The Marmes rockshelter in eastern Washington State (map) is one of the oldest and most significant archaeological sites in NW North America. In its inundation by reservoir waters, it is also one of the sadder stories. Washington State University has put a large amount of Marmes material online, including several photo galleries of work in progress.
The site was found in the early 1950s on land owned by Roland “Squirt” Marmes (pronounced “Mar-muss”) a local rancher, but it wasn’t until 1962 that a large scale excavation commenced.
Shovel Bums of the Old School
In soon order, there was a series of sensational finds of artifacts, fauna and human remains. The oldest of these dated to 10,750 radiocarbon years ago, or, about 12,700 solar years ago. At the time, these were the oldest human remains known from the Americas, and the artifacts represented one of the oldest known sites and one that was, interestingly, markedly different from the Clovis Culture type especially in the number and style of large, stemmed projectile points. Among the other artifacts were distinctive crescentic stone blades, this exquisite bone needle, beads made of Olivella shell, which must have come from the Pacific Ocean. HistoryLink.org, Washington State’s online encyclopedia, has a good summary article, and the WSU links above also give much more detail. Indeed, WSU has been doing some wonderful digitization of old projects, which I will highlight in posts to come. Things I have learned include the ubiquity of pipe smoking in the earlier days of Washington Archaeology. My only criticism of this wonderful resource is the lack of captions on the photo galleries. Who are these people, for example; who is under these splendid war bonnets? Take a moment to tell us in a caption, or the file name.
The story of the inundation of the site by rising river impoundment is also of interest. Continue reading →
Karst destroyed with approval of karst consultant.

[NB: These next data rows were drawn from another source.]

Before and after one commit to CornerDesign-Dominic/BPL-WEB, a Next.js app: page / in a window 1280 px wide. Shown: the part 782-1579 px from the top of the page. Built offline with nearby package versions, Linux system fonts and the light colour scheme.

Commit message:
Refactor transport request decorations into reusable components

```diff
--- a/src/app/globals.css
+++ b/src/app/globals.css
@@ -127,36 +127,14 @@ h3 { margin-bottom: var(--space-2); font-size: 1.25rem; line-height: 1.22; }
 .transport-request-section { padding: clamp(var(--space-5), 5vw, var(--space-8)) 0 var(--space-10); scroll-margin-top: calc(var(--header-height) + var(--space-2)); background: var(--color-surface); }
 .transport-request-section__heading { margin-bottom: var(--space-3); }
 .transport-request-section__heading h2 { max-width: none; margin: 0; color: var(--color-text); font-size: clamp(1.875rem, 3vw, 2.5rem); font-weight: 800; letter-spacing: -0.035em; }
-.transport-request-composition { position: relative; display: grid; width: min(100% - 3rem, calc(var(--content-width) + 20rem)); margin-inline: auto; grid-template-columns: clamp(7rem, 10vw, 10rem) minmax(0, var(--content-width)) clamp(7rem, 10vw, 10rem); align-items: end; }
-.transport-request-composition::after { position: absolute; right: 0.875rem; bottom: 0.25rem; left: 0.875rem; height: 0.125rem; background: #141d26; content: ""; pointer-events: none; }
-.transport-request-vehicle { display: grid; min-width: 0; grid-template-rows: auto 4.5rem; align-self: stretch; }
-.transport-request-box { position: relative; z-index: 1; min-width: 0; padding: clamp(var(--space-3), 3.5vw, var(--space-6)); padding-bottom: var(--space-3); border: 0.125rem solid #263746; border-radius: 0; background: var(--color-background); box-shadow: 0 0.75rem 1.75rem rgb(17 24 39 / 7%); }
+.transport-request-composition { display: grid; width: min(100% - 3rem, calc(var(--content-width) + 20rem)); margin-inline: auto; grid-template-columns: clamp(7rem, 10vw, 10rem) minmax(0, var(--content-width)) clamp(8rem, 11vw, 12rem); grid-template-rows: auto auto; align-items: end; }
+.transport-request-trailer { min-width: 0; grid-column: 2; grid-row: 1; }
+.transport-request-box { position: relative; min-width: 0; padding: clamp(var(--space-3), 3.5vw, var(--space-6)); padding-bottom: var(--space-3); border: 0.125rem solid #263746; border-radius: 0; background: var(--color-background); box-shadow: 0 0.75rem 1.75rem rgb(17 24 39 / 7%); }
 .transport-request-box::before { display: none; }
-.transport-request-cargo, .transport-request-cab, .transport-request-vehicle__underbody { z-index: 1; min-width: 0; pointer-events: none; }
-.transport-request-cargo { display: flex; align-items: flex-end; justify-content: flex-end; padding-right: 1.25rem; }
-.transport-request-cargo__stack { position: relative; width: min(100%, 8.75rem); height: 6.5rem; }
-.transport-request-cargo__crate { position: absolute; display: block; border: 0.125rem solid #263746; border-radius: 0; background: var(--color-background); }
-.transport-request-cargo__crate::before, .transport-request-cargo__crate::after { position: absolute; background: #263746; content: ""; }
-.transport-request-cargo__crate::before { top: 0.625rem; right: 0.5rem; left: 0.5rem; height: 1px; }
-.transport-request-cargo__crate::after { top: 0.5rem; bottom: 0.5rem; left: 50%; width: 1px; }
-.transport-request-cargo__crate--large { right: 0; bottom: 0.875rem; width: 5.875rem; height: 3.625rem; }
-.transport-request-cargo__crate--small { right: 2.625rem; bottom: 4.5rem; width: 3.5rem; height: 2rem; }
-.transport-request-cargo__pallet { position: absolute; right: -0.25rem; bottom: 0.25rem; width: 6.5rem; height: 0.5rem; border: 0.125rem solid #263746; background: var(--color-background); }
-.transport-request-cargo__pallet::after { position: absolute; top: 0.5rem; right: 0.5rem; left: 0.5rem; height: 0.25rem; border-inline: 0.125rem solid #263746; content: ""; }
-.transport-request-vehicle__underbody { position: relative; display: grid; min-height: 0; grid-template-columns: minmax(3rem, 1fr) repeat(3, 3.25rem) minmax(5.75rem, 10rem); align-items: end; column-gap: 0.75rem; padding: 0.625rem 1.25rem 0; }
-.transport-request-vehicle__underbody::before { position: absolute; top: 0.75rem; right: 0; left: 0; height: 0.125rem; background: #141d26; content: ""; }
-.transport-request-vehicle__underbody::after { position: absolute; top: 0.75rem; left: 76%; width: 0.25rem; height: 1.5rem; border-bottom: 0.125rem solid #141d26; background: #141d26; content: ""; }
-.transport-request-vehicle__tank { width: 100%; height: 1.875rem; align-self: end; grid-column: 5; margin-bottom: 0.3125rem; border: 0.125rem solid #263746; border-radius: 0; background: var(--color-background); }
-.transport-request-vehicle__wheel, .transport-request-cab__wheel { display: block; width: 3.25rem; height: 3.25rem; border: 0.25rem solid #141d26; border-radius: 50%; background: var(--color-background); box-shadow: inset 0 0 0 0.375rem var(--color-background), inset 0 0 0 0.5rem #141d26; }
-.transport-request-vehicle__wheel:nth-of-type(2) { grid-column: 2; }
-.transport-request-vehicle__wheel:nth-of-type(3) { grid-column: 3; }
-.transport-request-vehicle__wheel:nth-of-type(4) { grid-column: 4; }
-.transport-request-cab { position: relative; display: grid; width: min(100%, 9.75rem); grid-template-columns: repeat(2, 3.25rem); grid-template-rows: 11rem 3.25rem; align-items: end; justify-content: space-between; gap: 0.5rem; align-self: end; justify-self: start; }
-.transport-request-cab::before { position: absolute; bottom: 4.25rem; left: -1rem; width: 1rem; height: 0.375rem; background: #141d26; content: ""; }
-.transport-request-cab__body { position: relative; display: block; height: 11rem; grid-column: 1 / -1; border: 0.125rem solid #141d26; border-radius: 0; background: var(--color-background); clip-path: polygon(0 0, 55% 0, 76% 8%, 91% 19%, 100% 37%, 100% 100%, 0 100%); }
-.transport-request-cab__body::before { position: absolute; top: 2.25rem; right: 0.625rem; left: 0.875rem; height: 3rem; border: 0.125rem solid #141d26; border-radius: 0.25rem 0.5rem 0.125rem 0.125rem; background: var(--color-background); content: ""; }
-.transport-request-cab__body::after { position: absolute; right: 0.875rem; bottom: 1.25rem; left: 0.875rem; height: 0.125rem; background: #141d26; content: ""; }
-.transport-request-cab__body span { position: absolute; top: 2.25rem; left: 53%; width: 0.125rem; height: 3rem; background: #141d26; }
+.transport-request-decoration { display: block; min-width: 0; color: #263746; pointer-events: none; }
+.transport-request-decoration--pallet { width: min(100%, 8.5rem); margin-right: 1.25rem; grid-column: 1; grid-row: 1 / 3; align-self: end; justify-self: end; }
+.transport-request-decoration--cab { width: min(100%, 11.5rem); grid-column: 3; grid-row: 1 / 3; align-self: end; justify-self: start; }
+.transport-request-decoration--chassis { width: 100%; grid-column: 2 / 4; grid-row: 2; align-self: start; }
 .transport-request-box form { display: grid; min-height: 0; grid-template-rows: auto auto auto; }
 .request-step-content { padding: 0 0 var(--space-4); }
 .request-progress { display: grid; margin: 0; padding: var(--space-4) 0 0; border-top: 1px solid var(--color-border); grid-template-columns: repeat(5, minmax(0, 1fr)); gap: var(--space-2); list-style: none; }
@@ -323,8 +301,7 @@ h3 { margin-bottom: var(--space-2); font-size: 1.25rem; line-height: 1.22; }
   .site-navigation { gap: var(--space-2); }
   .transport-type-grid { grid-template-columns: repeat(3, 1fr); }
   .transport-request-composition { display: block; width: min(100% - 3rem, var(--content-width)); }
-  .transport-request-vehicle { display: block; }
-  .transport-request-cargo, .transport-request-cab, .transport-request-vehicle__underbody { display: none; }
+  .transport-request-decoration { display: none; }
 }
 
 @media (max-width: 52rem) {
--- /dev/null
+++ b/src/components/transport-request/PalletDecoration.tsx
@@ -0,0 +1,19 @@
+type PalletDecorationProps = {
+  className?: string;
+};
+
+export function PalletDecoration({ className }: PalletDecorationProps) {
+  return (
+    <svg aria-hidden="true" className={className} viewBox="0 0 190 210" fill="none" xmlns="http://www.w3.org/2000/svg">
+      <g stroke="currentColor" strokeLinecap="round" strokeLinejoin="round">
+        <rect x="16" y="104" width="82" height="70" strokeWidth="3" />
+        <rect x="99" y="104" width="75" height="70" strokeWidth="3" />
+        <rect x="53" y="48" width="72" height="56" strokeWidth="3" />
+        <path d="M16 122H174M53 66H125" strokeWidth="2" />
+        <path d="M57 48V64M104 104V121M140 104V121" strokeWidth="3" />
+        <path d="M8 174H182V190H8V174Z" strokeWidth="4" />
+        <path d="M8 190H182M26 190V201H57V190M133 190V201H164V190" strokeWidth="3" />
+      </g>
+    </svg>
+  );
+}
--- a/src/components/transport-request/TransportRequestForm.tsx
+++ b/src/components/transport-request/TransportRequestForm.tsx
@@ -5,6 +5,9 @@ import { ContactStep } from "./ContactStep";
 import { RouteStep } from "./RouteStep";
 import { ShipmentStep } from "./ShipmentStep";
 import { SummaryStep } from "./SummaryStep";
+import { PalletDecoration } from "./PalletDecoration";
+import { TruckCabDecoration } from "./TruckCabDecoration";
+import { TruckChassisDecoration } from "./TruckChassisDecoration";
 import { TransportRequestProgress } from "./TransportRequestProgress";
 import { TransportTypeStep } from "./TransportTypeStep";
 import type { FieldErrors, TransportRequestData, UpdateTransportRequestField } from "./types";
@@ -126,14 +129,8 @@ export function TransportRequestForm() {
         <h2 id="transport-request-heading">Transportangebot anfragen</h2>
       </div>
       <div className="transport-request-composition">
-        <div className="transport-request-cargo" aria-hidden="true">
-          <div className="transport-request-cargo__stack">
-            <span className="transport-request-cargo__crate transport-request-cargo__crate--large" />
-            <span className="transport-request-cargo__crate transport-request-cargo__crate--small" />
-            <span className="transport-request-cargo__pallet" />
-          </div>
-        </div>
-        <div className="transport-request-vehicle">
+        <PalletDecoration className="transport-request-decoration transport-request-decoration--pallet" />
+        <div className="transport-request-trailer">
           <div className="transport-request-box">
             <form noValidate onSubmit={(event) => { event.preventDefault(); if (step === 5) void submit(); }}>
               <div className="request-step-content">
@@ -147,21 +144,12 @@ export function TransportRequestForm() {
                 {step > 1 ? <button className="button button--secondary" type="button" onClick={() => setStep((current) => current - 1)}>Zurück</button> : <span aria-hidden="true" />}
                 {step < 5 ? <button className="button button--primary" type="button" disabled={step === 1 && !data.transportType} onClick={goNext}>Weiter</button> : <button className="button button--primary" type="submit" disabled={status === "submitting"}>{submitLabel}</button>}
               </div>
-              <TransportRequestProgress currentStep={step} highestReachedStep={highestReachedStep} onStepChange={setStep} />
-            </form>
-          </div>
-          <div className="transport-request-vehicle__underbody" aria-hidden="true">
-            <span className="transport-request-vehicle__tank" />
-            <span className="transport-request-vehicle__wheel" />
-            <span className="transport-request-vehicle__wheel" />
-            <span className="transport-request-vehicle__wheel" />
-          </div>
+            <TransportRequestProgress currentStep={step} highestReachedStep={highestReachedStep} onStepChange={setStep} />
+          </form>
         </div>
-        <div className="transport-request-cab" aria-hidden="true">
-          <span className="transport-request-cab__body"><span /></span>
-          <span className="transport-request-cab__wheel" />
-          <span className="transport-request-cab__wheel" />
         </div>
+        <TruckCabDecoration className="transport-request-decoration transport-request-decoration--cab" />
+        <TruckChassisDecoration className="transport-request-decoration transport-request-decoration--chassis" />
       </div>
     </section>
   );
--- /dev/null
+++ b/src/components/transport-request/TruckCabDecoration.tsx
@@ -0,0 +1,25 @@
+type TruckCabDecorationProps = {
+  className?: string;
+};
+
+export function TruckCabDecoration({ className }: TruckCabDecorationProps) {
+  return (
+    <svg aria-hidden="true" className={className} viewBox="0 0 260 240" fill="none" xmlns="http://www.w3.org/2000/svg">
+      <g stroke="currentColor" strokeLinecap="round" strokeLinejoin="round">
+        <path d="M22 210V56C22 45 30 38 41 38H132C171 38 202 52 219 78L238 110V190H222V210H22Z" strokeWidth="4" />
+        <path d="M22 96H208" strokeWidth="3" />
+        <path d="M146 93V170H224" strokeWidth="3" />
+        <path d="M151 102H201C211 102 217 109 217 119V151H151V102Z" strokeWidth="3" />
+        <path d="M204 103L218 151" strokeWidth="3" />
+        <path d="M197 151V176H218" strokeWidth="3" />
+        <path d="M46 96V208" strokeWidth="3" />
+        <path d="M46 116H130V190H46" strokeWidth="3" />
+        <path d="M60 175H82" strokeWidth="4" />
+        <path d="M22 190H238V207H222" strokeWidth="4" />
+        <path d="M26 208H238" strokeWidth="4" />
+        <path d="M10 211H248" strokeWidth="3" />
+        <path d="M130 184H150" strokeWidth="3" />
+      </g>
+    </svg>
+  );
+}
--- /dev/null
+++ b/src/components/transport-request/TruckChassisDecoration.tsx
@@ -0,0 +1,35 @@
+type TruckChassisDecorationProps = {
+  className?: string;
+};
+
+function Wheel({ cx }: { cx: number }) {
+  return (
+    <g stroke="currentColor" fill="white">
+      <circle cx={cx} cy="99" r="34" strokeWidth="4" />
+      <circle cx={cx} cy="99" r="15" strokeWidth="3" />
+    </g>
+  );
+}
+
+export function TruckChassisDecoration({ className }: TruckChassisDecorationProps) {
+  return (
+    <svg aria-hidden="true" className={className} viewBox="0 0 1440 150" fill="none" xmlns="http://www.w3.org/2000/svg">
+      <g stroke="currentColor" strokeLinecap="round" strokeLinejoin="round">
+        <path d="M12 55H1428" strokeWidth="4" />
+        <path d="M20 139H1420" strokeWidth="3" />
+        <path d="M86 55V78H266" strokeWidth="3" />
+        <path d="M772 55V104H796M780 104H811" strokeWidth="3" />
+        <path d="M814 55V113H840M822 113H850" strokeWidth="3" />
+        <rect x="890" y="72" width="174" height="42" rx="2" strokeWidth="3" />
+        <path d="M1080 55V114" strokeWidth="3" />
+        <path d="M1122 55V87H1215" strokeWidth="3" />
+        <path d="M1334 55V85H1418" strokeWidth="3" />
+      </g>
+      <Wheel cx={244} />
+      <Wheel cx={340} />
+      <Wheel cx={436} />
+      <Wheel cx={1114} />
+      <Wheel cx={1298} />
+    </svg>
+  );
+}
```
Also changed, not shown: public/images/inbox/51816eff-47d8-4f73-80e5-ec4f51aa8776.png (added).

The protection of BC karst landscapes falls into a sort of legal limbo. There is only weak protection afforded through regulation, and only in some contexts. If a cave can be shown to have archaeological deposits, it can be afforded very strong protection under the Heritage Conservation Act. In theory, the HCA can also protect the cave if it has spiritual values to First Nations. Nonetheless, the practice of karst assessment is controlled by a small cabal of self-appointed experts. These folks make a living by doing impact assessments, mainly for forestry companies. The picture at the left shows the results, a magnificent karst bluff destroyed after the karst consultant wrote the area off – from an office 500 miles distant, based on notes provided by a forest company employee. In the report, archaeological values are dismissed from afar, doubly ridiculous since the karst consultant is notably ignorant about archaeology. Continue reading →
Gaadu Din 2007
In 2007 we returned to Gaadu Din 1, a cave on the east side of Huxley Island (map) in Haida Gwaii. In the front is Jenny (Jinky, Sniffer, Killer), while behind left to right you see her fellow UVIC graduate students Brendan (Binky, Loafer, Skipper, Dumper) and Adrian (Goat-Boy), while to the right is Jordan (Haida Watchman – which is not a nickname!). The cave entrance can be glimpsed between Brendan and Adrian. Gaadu Din has revealed an incredible record of terminal Pleistocene fauna and artifacts, showing Ancestral Haida winter-time bear hunting as early as 10,600 14C years ago (13,000 calendar years ago). Among the fauna are black bear, which still live on Haida Gwaii, but also brown (grizzly) bear and coast deer, neither of which were known to be native to these islands (deer are common on Haida Gwaii, but these are historically introduced). The deer in Gaadu Din all date to a narrow time window just prior to the onset of the Younger Dryas cold period, and presumably could not survive those harsh, snowy conditions, and had no way of repopulating the now-remote archipelago after modern climatic conditions arose.